** RECORDS FOR THE TASK follows **
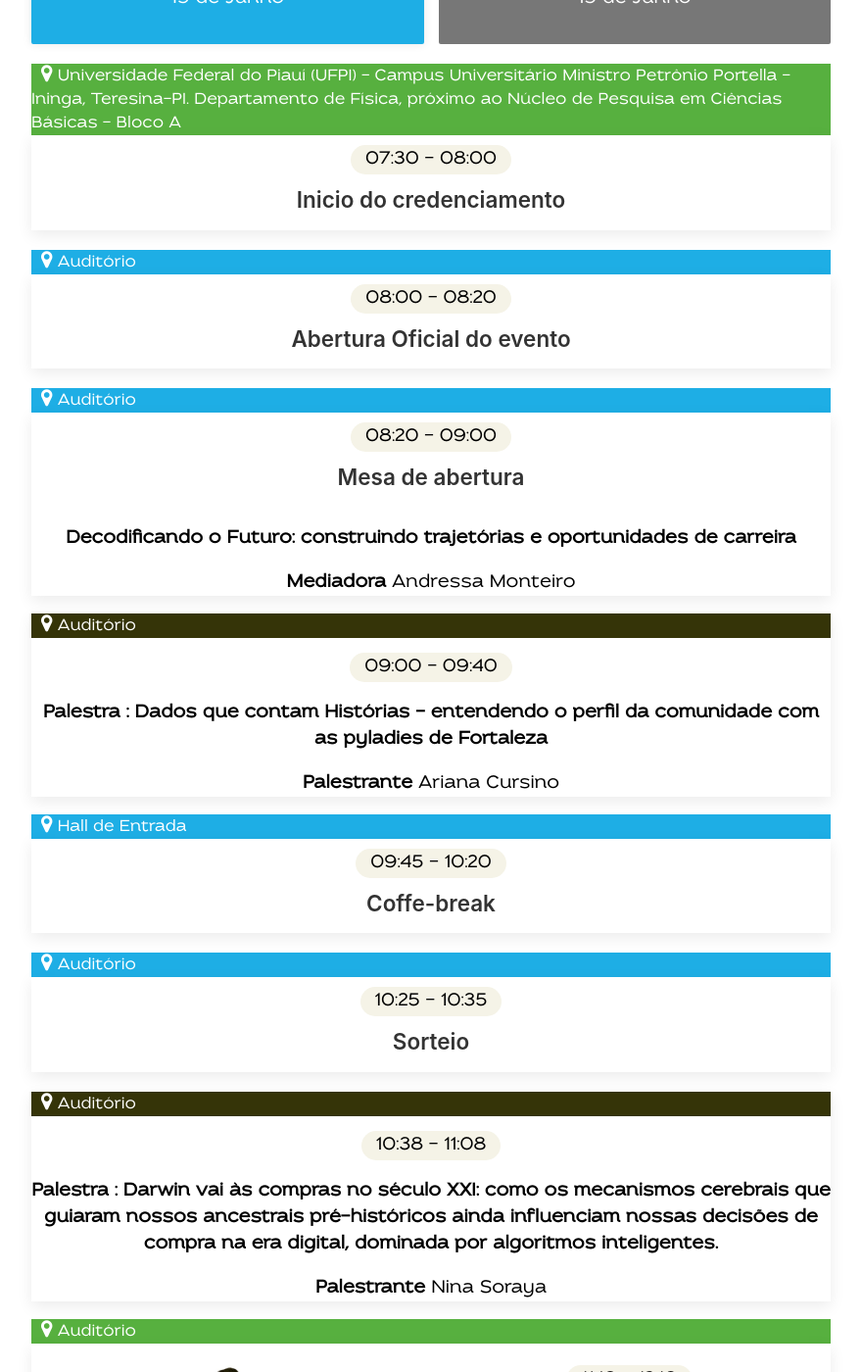
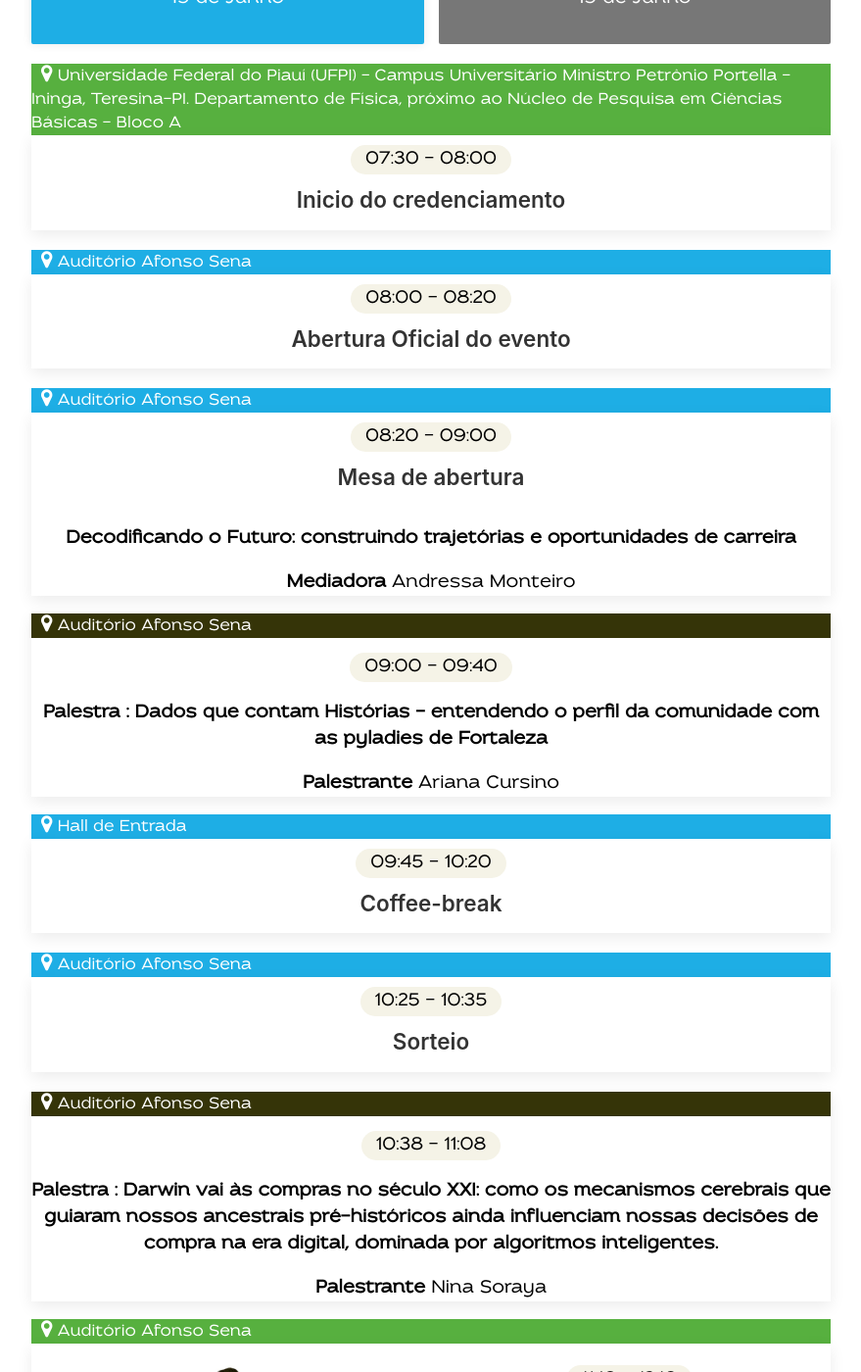
Before and after one commit to pyladies-brazil/conf, a Jekyll site: the page built from programacao.html, in a window 1280 px wide and 1400 px high, scrolled down 200 px. Shown: the whole window at 98% size, without its empty margins (200-1079 px from the left). Built offline with Jekyll 4.4.1, drawn with Linux system fonts in a browser that asks for light colours; some of the changed text lies outside the part shown.

Commit message:
Update programacao.html
Adicionado nome do auditório

```diff
--- a/_includes/programacao.html
+++ b/_includes/programacao.html
@@ -38,9 +38,8 @@
 
 			<div class="uk-width-1-1@m uk-margin-bottom">
                 <div class="uk-card-blue uk-local">
-
 			<span class="uk-margin-small-left uk-local">
-						<i class="fa fa-map-marker"></i> Auditório
+			<i class="fa fa-map-marker"></i> Auditório Afonso Sena
                     </span>
                 </div>
                 <div class="uk-card uk-card-default uk-text-center">
@@ -52,7 +51,7 @@
 	    <div class="uk-width-1-1@m">
                 <div class="uk-card-blue uk-local">
 			<span class="uk-margin-small-left uk-local">
-						<i class="fa fa-map-marker"></i> Auditório
+				<i class="fa fa-map-marker"></i> Auditório Afonso Sena
                 	</span>
                 </div>
                 <div class="uk-card uk-card-default uk-text-center">
@@ -62,12 +61,11 @@
                     <p><strong>Mediadora </strong>Andressa Monteiro</p>
                 </div>
             </div>
-
 	    <div class="uk-width-1-1@m">
                  <div class="uk-card-default uk-card">
 	 	 	<div class="uk-card-brown uk-local">
 				<span class="uk-margin-small-left uk-local">
-						<i class="fa fa-map-marker"></i> Auditório
+					<i class="fa fa-map-marker"></i> Auditório Afonso Sena
                     		</span>
 			</div>
 		 <div class="uk-grid-small uk-child-width-expand@m agenda-card-body">
@@ -93,14 +91,14 @@
                 </div>
                 <div class="uk-card uk-card-default uk-text-center">
                     <span class="custom-class uk-badge uk-badge-large uk-badge-beige">09:45 - 10:20</span>
-                    <h3 class="custom-class"> Coffe-break </h3>
+                    <h3 class="custom-class"> Coffee-break </h3>
                 </div>
             </div>
 
 			<div class="uk-width-1-1@m uk-margin-bottom">
                 <div class="uk-card-blue uk-local">
 					<span class="uk-margin-small-left uk-local">
-						<i class="fa fa-map-marker"></i> Auditório
+						<i class="fa fa-map-marker"></i> Auditório Afonso Sena
                     </span>
                 </div>
                 <div class="uk-card uk-card-default uk-text-center">
@@ -113,7 +111,7 @@
                  <div class="uk-card-default uk-card">
 					<div class="uk-card-brown uk-local">
 					<span class="uk-margin-small-left uk-local">
-						<i class="fa fa-map-marker"></i> Auditório
+						<i class="fa fa-map-marker"></i> Auditório Afonso Sena
                     </span>
                 </div>
 					<div class="uk-grid-small uk-child-width-expand@m agenda-card-body">
@@ -136,7 +134,7 @@
 				<div>
 					<div class="uk-card-green uk-local">
 						<span class="uk-margin-small-left uk-local">
-							<i class="fa fa-map-marker"></i> Auditório
+							<i class="fa fa-map-marker"></i> Auditório Afonso Sena
 						</span>
 					</div>
 
@@ -161,7 +159,7 @@
 			<div class="uk-width-1-1@m uk-margin-bottom">
                 <div class="uk-card-blue uk-local">
 					<span class="uk-margin-small-left uk-local">
-						<i class="fa fa-map-marker"></i> Auditório
+						<i class="fa fa-map-marker"></i> Auditório Afonso Sena
                     </span>
                 </div>
                 <div class="uk-card uk-card-default uk-text-center">
@@ -198,7 +196,7 @@
                  <div class="uk-card-default uk-card">
 					<div class="uk-card-brown uk-local">
 						<span class="uk-margin-small-left uk-local">
-							<i class="fa fa-map-marker"></i> Auditório
+							<i class="fa fa-map-marker"></i> Auditório Afonso Sena
 						</span>
 					</div>
 
@@ -221,7 +219,7 @@
                  <div class="uk-card-default uk-card">
 					<div class="uk-card-brown uk-local">
 						<span class="uk-margin-small-left uk-local">
-							<i class="fa fa-map-marker"></i> Auditório
+							<i class="fa fa-map-marker"></i> Auditório Afonso Sena
 						</span>
 					</div>
 					<div class="uk-grid-small uk-child-width-expand@m agenda-card-body">
@@ -247,14 +245,14 @@
 				</div>
                 <div class="uk-card uk-card-default uk-text-center">
                     <span class="custom-class uk-badge uk-badge-large uk-badge-beige">15:45 - 16:10</span>
-                    <h3 class="custom-class"> Coffe-break </h3>
+                    <h3 class="custom-class"> Coffee-break </h3>
                 </div>
             </div>
 
 			<div class="uk-width-1-1@m uk-margin-bottom">
                 <div class="uk-card-blue uk-local">
 						<span class="uk-margin-small-left uk-local">
-							<i class="fa fa-map-marker"></i> Auditório
+							<i class="fa fa-map-marker"></i> Auditório Afonso Sena
 						</span>
 				</div>
                 <div class="uk-card uk-card-default uk-text-center">
@@ -266,7 +264,7 @@
 			<div class="uk-width-1-1@m uk-margin-bottom">
                 <div class="uk-card-blue uk-local">
 						<span class="uk-margin-small-left uk-local">
-							<i class="fa fa-map-marker"></i> Auditório
+							<i class="fa fa-map-marker"></i> Auditório Afonso Sena
 						</span>
 				</div>
                 <div class="uk-card uk-card-default uk-text-center">
@@ -279,7 +277,7 @@
 				<div>
 					<div class="uk-card-green uk-local">
 						<span class="uk-margin-small-left uk-local">
-							<i class="fa fa-map-marker"></i> Auditório
+							<i class="fa fa-map-marker"></i> Auditório Afonso Sena
 						</span>
 					</div>
 					<div class="uk-card-default uk-card" style="padding: 1.5rem 0.7rem;">
@@ -303,7 +301,7 @@
 			<div class="uk-width-1-1@m uk-margin-bottom">
                 <div class="uk-card-blue uk-local">
 					<span class="uk-margin-small-left uk-local">
-						<i class="fa fa-map-marker"></i> Auditório
+						<i class="fa fa-map-marker"></i> Auditório Afonso Sena
 					</span>
 				</div>
                 <div class="uk-card uk-card-default uk-text-center">
```
Lines whose indentation alone changed are shown as unchanged.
** End of RECORDS FOR THE TASK **
WORK TO COMPLETE: In repeating the entries, exclude the pictures and alter nothing else.

SOLUTION TO THE PROBLEM:
Before and after one commit to pyladies-brazil/conf, a Jekyll site: the page built from programacao.html, in a window 1280 px wide and 1400 px high, scrolled down 200 px. Shown: the whole window at 98% size, without its empty margins (200-1079 px from the left). Built offline with Jekyll 4.4.1, drawn with Linux system fonts in a browser that asks for light colours; some of the changed text lies outside the part shown.

Commit message:
Update programacao.html
Adicionado nome do auditório

```diff
--- a/_includes/programacao.html
+++ b/_includes/programacao.html
@@ -38,9 +38,8 @@
 
 			<div class="uk-width-1-1@m uk-margin-bottom">
                 <div class="uk-card-blue uk-local">
-
 			<span class="uk-margin-small-left uk-local">
-						<i class="fa fa-map-marker"></i> Auditório
+			<i class="fa fa-map-marker"></i> Auditório Afonso Sena
                     </span>
                 </div>
                 <div class="uk-card uk-card-default uk-text-center">
@@ -52,7 +51,7 @@
 	    <div class="uk-width-1-1@m">
                 <div class="uk-card-blue uk-local">
 			<span class="uk-margin-small-left uk-local">
-						<i class="fa fa-map-marker"></i> Auditório
+				<i class="fa fa-map-marker"></i> Auditório Afonso Sena
                 	</span>
                 </div>
                 <div class="uk-card uk-card-default uk-text-center">
@@ -62,12 +61,11 @@
                     <p><strong>Mediadora </strong>Andressa Monteiro</p>
                 </div>
             </div>
-
 	    <div class="uk-width-1-1@m">
                  <div class="uk-card-default uk-card">
 	 	 	<div class="uk-card-brown uk-local">
 				<span class="uk-margin-small-left uk-local">
-						<i class="fa fa-map-marker"></i> Auditório
+					<i class="fa fa-map-marker"></i> Auditório Afonso Sena
                     		</span>
 			</div>
 		 <div class="uk-grid-small uk-child-width-expand@m agenda-card-body">
@@ -93,14 +91,14 @@
                 </div>
                 <div class="uk-card uk-card-default uk-text-center">
                     <span class="custom-class uk-badge uk-badge-large uk-badge-beige">09:45 - 10:20</span>
-                    <h3 class="custom-class"> Coffe-break </h3>
+                    <h3 class="custom-class"> Coffee-break </h3>
                 </div>
             </div>
 
 			<div class="uk-width-1-1@m uk-margin-bottom">
                 <div class="uk-card-blue uk-local">
 					<span class="uk-margin-small-left uk-local">
-						<i class="fa fa-map-marker"></i> Auditório
+						<i class="fa fa-map-marker"></i> Auditório Afonso Sena
                     </span>
                 </div>
                 <div class="uk-card uk-card-default uk-text-center">
@@ -113,7 +111,7 @@
                  <div class="uk-card-default uk-card">
 					<div class="uk-card-brown uk-local">
 					<span class="uk-margin-small-left uk-local">
-						<i class="fa fa-map-marker"></i> Auditório
+						<i class="fa fa-map-marker"></i> Auditório Afonso Sena
                     </span>
                 </div>
 					<div class="uk-grid-small uk-child-width-expand@m agenda-card-body">
@@ -136,7 +134,7 @@
 				<div>
 					<div class="uk-card-green uk-local">
 						<span class="uk-margin-small-left uk-local">
-							<i class="fa fa-map-marker"></i> Auditório
+							<i class="fa fa-map-marker"></i> Auditório Afonso Sena
 						</span>
 					</div>
 
@@ -161,7 +159,7 @@
 			<div class="uk-width-1-1@m uk-margin-bottom">
                 <div class="uk-card-blue uk-local">
 					<span class="uk-margin-small-left uk-local">
-						<i class="fa fa-map-marker"></i> Auditório
+						<i class="fa fa-map-marker"></i> Auditório Afonso Sena
                     </span>
                 </div>
                 <div class="uk-card uk-card-default uk-text-center">
@@ -198,7 +196,7 @@
                  <div class="uk-card-default uk-card">
 					<div class="uk-card-brown uk-local">
 						<span class="uk-margin-small-left uk-local">
-							<i class="fa fa-map-marker"></i> Auditório
+							<i class="fa fa-map-marker"></i> Auditório Afonso Sena
 						</span>
 					</div>
 
@@ -221,7 +219,7 @@
                  <div class="uk-card-default uk-card">
 					<div class="uk-card-brown uk-local">
 						<span class="uk-margin-small-left uk-local">
-							<i class="fa fa-map-marker"></i> Auditório
+							<i class="fa fa-map-marker"></i> Auditório Afonso Sena
 						</span>
 					</div>
 					<div class="uk-grid-small uk-child-width-expand@m agenda-card-body">
@@ -247,14 +245,14 @@
 				</div>
                 <div class="uk-card uk-card-default uk-text-center">
                     <span class="custom-class uk-badge uk-badge-large uk-badge-beige">15:45 - 16:10</span>
-                    <h3 class="custom-class"> Coffe-break </h3>
+                    <h3 class="custom-class"> Coffee-break </h3>
                 </div>
             </div>
 
 			<div class="uk-width-1-1@m uk-margin-bottom">
                 <div class="uk-card-blue uk-local">
 						<span class="uk-margin-small-left uk-local">
-							<i class="fa fa-map-marker"></i> Auditório
+							<i class="fa fa-map-marker"></i> Auditório Afonso Sena
 						</span>
 				</div>
                 <div class="uk-card uk-card-default uk-text-center">
@@ -266,7 +264,7 @@
 			<div class="uk-width-1-1@m uk-margin-bottom">
                 <div class="uk-card-blue uk-local">
 						<span class="uk-margin-small-left uk-local">
-							<i class="fa fa-map-marker"></i> Auditório
+							<i class="fa fa-map-marker"></i> Auditório Afonso Sena
 						</span>
 				</div>
                 <div class="uk-card uk-card-default uk-text-center">
@@ -279,7 +277,7 @@
 				<div>
 					<div class="uk-card-green uk-local">
 						<span class="uk-margin-small-left uk-local">
-							<i class="fa fa-map-marker"></i> Auditório
+							<i class="fa fa-map-marker"></i> Auditório Afonso Sena
 						</span>
 					</div>
 					<div class="uk-card-default uk-card" style="padding: 1.5rem 0.7rem;">
@@ -303,7 +301,7 @@
 			<div class="uk-width-1-1@m uk-margin-bottom">
                 <div class="uk-card-blue uk-local">
 					<span class="uk-margin-small-left uk-local">
-						<i class="fa fa-map-marker"></i> Auditório
+						<i class="fa fa-map-marker"></i> Auditório Afonso Sena
 					</span>
 				</div>
                 <div class="uk-card uk-card-default uk-text-center">
```
Lines whose indentation alone changed are shown as unchanged.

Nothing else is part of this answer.